The WordPress.com stats helper monkeys prepared a 2014 annual report for YSBU. A big thank you to the people who made this year awesome: our active administrators, our wonderful viewers and of course, potatoes. Well, I guess potatoes don’t count as people but… who cares?

Here’s an excerpt:

A New York City subway train holds 1,200 people. This blog was viewed about 5,700 times in 2014. If it were a NYC subway train, it would take about 5 trips to carry that many people.

Click here to see the complete report.

“The Elements of Freedom” – A Storybird Review


The Elements of Freedom by mojoco11 - Chapter 1 - Storybird 2014-12-17 18-18-00Hi wonderful readers. Before we move on to a Storybird book review,  I would like to apologise for being so inactive and also for not being able to post all the review requests you guys sent us. You’ll see them soon. Enjoy this one, and tell us what you thought of the book!

The Elements of Freedom
by mojoco11
Format: Longform Book
Age range: Teen (13-19)
Artist: Alina Chau
 

Continue reading ““The Elements of Freedom” – A Storybird Review”

Pre-PiBo Day 5: Molly O’Neill Looks at the World with New Eyes


#proud
Molly (@molly) did a guest post!

Writing for Kids (While Raising Them)

mollyby Molly O’Neill

It’s day [whatever] of PiBoIdMo when it finally happens . . . you run out of ideas.

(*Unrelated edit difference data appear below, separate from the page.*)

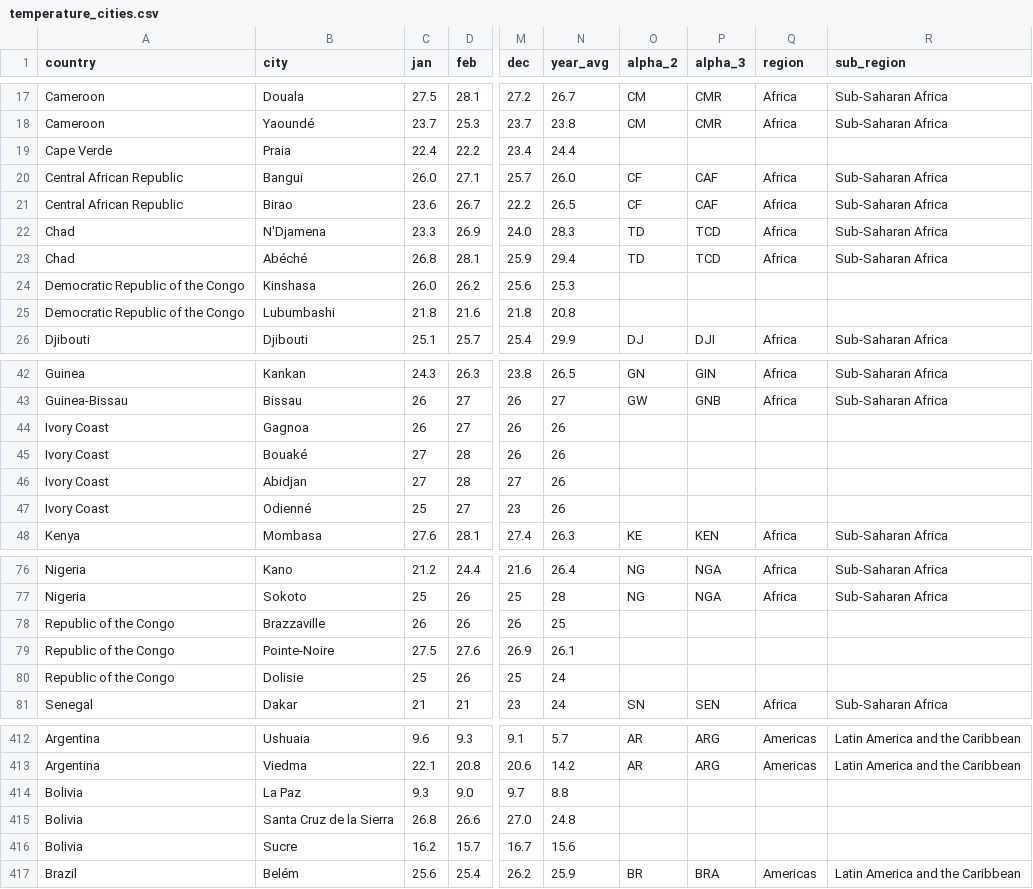
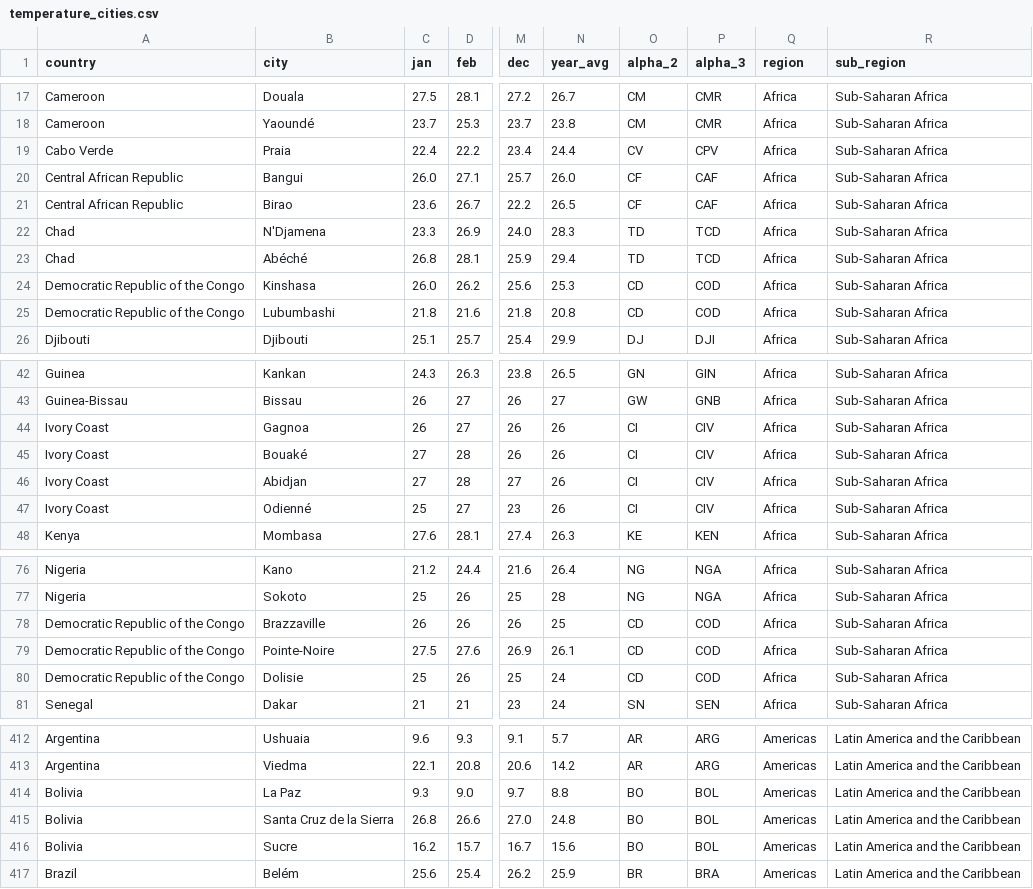
Before and after one commit to toyuKTH/Studyability, a CSV file: data/temperature_cities.csv, drawn as a sheet; only a part is shown, gaps mark what is left out; the diff covers the shown part only; the diff names each change by its address in the sheet, - before the commit and + after, or states it on an @@ line.

Commit message:
fix unmatched country codes

```diff
--- a/data/temperature_cities.csv
+++ b/data/temperature_cities.csv
-A19 (country): Cape Verde
+A19 (country): Cabo Verde
-O19 (alpha_2): (empty)
+O19 (alpha_2): CV
-P19 (alpha_3): (empty)
+P19 (alpha_3): CPV
-Q19 (region): (empty)
+Q19 (region): Africa
-R19 (sub_region): (empty)
+R19 (sub_region): Sub-Saharan Africa
-O24:O25 (alpha_2): (empty)
+O24:O25 (alpha_2): CD
-P24:P25 (alpha_3): (empty)
+P24:P25 (alpha_3): COD
-Q24:Q25 (region): (empty)
+Q24:Q25 (region): Africa
-R24:R25 (sub_region): (empty)
+R24:R25 (sub_region): Sub-Saharan Africa
-O44:O47 (alpha_2): (empty)
+O44:O47 (alpha_2): CI
-P44:P47 (alpha_3): (empty)
+P44:P47 (alpha_3): CIV
-Q44:Q47 (region): (empty)
+Q44:Q47 (region): Africa
-R44:R47 (sub_region): (empty)
+R44:R47 (sub_region): Sub-Saharan Africa
-A78:A80 (country): Republic of the Congo
+A78:A80 (country): Democratic Republic of the Congo
-O78:O80 (alpha_2): (empty)
+O78:O80 (alpha_2): CD
-P78:P80 (alpha_3): (empty)
+P78:P80 (alpha_3): COD
-Q78:Q80 (region): (empty)
+Q78:Q80 (region): Africa
-R78:R80 (sub_region): (empty)
+R78:R80 (sub_region): Sub-Saharan Africa
-O414:O416 (alpha_2): (empty)
+O414:O416 (alpha_2): BO
-P414:P416 (alpha_3): (empty)
+P414:P416 (alpha_3): BOL
-Q414:Q416 (region): (empty)
+Q414:Q416 (region): Americas
-R414:R416 (sub_region): (empty)
+R414:R416 (sub_region): Latin America and the Caribbean
```
Also changed, not shown: 58 edited cells elsewhere in this file, 1 other file.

The blank page. It mocks you. And you’re panicked, because you’ve already plundered every cute/amusing thing your kids/pets have ever done, looking for inspiration. You’ve already turned your own experiences into rollicking, rhythmic (but never rhyming!) texts. You’ve perhaps even transformed Buzzfeed videos about unexpected animal friendships into whimsical odes to human emotions.

what nowSo now what? Well, now comes inspiration in the form of one of my favorite quotations:

 The real voyage of discovery consists not in seeking new landscapes, but in having new eyes.                                                                                                                                                     Marcel Proust

Even though this quote is nearly 100 years old, it’s meaningful, especially for a writer. In fact, Proust probably made this observation because as an author himself, he knew well that reaching past one’s initial, obvious, or cliched…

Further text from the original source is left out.